Initially, the vet suspected Marek’s disease as the symptoms are quite similar, though Marek’s usually runs it course within the first six months of life. Lymphoid leukosis manifests itself in older chickens around the time of sexual maturity (Gisele was two years old). Chickens become pale (on their combs and in their beaks), emaciated, depressed, and progressively weaker to the point where they lose full mobility. It’s a devastating disease to watch unfold.
Unlike Marek’s disease, lymphoid leukosis is not spread by air. In a flock, the virus can spread by bird-to-bird contact and by physical contact with contaminated environments. Infected chickens lay infected eggs and produce infected feces. If a healthy chicken eats the infected egg (or feces) and she’s genetically susceptible, she could contract the virus. I have never seen my chickens eating each other’s eggs or feces, and I keep the coop and surroundings fairly sanitary on a day-to-day basis, so I hold out hope that Kimora and Iman were not infected. At present, they appear peppy and happy and hungry and curious… all good signs of healthy chickens.
I have to wonder, though, if Gisele was lowest in the pecking order because the other two knew she was sick. Their bullying became a bit more intense in the last few months; they often tried to keep her away from their food and I had to give her a separate dish to make sure she was eating. Was it like World War Z, where they had a sense she was terminal and stayed away from her?
Currently there is no vaccination and no treatment for lymphoid leukosis. Once a chicken becomes infected, it’s a terminal disease that’s not easily diagnosed until after death.
In a way, I’m sort of relieved to learn this, only because it assures me that her death occurred naturally. For a while I was torn on whether I should’ve kept her in the hospital longer or whether I did the right thing in putting her to rest.
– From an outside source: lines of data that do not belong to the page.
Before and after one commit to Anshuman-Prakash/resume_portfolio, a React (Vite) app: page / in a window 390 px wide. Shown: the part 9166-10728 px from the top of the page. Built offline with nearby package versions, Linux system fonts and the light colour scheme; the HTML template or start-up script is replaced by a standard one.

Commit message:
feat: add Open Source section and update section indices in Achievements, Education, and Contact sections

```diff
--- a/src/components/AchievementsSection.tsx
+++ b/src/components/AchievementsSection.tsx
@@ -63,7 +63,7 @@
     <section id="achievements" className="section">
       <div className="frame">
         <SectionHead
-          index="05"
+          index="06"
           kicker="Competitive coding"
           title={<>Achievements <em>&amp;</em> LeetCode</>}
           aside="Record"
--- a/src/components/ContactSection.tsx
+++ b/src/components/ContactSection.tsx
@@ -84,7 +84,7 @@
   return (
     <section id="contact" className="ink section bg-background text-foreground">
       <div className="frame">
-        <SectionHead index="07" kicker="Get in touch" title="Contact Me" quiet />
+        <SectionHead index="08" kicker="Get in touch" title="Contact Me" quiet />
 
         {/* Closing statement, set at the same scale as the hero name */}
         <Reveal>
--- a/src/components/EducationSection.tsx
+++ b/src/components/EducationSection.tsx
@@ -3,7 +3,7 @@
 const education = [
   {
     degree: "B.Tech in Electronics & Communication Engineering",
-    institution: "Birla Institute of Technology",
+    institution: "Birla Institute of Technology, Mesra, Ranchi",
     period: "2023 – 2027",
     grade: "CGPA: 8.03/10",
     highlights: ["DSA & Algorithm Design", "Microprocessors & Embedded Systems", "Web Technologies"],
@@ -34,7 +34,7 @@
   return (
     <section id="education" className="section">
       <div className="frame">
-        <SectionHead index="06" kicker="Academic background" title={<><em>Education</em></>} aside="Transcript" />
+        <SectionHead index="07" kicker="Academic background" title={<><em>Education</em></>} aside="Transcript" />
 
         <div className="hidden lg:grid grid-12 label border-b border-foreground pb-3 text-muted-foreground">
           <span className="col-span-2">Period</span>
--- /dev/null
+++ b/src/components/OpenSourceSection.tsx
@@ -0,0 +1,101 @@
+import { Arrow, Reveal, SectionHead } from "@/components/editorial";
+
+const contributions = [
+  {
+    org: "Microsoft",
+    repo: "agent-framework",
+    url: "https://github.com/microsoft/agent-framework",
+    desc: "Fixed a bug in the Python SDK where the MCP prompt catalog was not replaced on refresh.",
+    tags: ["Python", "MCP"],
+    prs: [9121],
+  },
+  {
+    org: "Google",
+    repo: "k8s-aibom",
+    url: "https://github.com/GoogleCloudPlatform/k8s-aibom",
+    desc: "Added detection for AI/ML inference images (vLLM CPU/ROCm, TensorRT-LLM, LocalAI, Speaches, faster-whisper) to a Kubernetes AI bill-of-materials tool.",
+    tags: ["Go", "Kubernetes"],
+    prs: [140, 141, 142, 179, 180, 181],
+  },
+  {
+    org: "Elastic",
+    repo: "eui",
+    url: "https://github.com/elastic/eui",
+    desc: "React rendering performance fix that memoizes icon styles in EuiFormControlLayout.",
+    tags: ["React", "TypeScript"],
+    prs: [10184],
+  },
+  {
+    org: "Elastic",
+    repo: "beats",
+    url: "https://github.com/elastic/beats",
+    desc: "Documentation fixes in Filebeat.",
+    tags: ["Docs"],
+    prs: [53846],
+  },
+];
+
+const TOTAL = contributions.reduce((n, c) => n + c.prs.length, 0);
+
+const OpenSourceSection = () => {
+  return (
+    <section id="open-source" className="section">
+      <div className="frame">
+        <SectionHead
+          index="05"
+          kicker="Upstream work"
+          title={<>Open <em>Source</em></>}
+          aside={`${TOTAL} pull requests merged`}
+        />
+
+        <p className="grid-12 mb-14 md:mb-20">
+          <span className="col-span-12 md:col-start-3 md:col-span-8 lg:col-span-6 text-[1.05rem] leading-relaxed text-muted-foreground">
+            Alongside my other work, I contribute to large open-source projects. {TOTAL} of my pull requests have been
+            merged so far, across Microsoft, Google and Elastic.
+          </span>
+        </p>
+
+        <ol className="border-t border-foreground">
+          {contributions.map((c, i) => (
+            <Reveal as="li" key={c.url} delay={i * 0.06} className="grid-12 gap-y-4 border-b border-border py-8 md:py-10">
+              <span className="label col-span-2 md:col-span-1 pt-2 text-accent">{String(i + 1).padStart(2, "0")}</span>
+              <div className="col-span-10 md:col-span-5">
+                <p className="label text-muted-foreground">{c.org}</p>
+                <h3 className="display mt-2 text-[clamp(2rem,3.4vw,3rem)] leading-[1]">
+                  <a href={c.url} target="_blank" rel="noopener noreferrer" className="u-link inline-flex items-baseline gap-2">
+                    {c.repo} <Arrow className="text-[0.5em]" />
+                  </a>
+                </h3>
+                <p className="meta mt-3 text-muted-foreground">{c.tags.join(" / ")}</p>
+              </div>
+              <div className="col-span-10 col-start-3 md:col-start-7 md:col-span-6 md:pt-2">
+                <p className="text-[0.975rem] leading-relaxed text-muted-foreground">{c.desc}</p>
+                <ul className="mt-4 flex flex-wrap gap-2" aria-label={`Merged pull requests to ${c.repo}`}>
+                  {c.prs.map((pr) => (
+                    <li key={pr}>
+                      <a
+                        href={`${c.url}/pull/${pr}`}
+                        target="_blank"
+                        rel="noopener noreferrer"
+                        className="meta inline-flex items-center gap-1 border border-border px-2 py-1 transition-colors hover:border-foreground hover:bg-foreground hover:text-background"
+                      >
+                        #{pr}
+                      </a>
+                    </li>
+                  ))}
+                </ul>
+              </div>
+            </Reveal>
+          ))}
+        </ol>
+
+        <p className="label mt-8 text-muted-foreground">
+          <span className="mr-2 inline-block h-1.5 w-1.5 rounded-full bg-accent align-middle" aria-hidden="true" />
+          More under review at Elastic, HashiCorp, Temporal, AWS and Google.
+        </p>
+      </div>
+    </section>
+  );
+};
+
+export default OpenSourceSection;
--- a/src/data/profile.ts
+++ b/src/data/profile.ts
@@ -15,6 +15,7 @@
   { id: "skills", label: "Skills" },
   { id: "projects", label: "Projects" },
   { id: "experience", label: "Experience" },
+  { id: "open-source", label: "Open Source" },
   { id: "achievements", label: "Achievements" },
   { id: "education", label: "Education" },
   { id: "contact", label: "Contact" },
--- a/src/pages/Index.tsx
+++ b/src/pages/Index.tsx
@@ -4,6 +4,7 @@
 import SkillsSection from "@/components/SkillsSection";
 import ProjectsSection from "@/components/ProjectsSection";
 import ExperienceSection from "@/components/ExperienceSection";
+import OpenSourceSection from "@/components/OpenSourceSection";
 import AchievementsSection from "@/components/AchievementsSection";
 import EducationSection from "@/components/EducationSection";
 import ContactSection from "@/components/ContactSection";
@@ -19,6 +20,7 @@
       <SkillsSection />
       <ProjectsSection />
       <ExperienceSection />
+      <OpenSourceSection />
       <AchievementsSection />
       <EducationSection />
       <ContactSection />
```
Knowing that her cause of death was genetic — and not an airborne contagion, or something I could have prevented — eased much of my worry and guilt. Only time will tell with my other two hens.
Thank you, again, for keeping me — and all of us — in your thoughts.